On top of this, we look at a lot of brightly-lit screens at night, we generally don’t get as much sleep as we should, and we rely on coffee to keep us awake. With all of these biologically-abnormal stimuli, it’s no wonder that circadian dysregulation is rampant in the West! But what does it look like, for a human being’s circadian rhythm to be misaligned?

Seasonal Affective Disorder (SAD) is one of the most relevant manifestations of circadian dysregulation. Some peoples’ brains seem to be more reliant than others on exposure to sunlight, in order to keep their circadian rhythm aligned. During the winter, inadequate exposure to sunlight can lead to this form of acute depression, which (at least in my experience) creates feelings of bitterness, hopelessness, and resentment. The exact hormonal mechanism isn’t quite understood yet, but the link between SAD and exposure to adequate sunlight for circadian alignment is obvious.

Another common manifestation of (probably) circadian dysregulation is metabolic disease (i.e. obesity). There is far less scientific evidence linking these two, but early studies (and lots of anecdotal evidence) have shown correlation between circadian dysregulation and metabolic dysregulation, and causation between circadian dysregulation and hormonal problems…and the relationship between metabolic health and hormonal health is indisputable. This is one connection for which I’m anxiously awaiting on more concrete science.

There are things you can do to prevent the worst effects of circadian dysregulation. Avoid looking at screens and other blue-containing light sources when it’s dark outside.
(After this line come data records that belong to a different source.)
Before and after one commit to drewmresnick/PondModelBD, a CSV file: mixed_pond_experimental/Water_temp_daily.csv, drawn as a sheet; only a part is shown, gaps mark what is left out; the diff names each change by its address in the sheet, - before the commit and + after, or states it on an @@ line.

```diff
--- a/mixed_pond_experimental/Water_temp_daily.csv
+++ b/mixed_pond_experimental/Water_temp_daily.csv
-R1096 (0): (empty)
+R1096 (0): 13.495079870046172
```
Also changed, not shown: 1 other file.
If this isn’t possible, invest in a pair of blue-blocking/amber-tinted glasses, which filter out most of the blue light, and as a result prevent much of the negative effect on your circadian alignment. I have a pair that cost me $10, so if you want recommendations, just shoot me an email.

Try to get adequate sleep. I know how hard this is in modern society, and my personal demon is the shear amount of interesting things I could be doing at 10 pm and midnight and 2 am, instead of sleeping…but join me in trying to sleep at least 7 hours each night (the optimal amount varies by person), because it helps to fine-tune and properly-align the melatonin and cortisol spikes that drive sleepiness and wakefulness. Also, keep in mind that coffee helps to create an artificial increase in cortisol. This is probably fine earlier in the day, but cortisol should be very, very low at night as melatonin and sleepiness start to kick in. This means coffee in the afternoon and night = no bueno.
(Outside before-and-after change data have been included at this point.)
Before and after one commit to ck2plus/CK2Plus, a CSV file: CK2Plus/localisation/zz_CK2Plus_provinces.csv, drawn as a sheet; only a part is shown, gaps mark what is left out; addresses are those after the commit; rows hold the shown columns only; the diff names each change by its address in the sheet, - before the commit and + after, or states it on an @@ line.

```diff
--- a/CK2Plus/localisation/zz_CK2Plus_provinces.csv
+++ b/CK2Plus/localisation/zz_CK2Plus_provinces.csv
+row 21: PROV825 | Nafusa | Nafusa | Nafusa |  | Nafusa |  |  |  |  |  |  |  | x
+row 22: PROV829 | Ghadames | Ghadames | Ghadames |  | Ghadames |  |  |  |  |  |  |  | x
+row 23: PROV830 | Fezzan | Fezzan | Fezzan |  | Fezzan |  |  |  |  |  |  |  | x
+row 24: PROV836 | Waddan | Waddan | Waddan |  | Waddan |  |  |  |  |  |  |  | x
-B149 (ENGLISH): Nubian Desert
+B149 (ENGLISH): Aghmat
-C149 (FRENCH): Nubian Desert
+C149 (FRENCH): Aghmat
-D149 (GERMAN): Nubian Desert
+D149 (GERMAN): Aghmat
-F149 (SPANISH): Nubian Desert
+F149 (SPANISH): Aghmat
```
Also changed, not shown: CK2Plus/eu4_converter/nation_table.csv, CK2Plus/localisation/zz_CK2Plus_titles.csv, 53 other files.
Finally, and this is probably the most important recommendation (alongside reducing blue light at night): get some sunlight each and every day! Last winter, which the first one of my life where I was working fulltime instead of either in school or on Christmas break, I suffered a little SAD. It took me a few weeks to realize what it was. But as soon as I did, I began taking 15 minute walks most days, during my breaks or lunch at work, and the symptoms almost immediately evaporated. When I began feeling inklings of it late this past November, I took that same action and haven’t really felt it since.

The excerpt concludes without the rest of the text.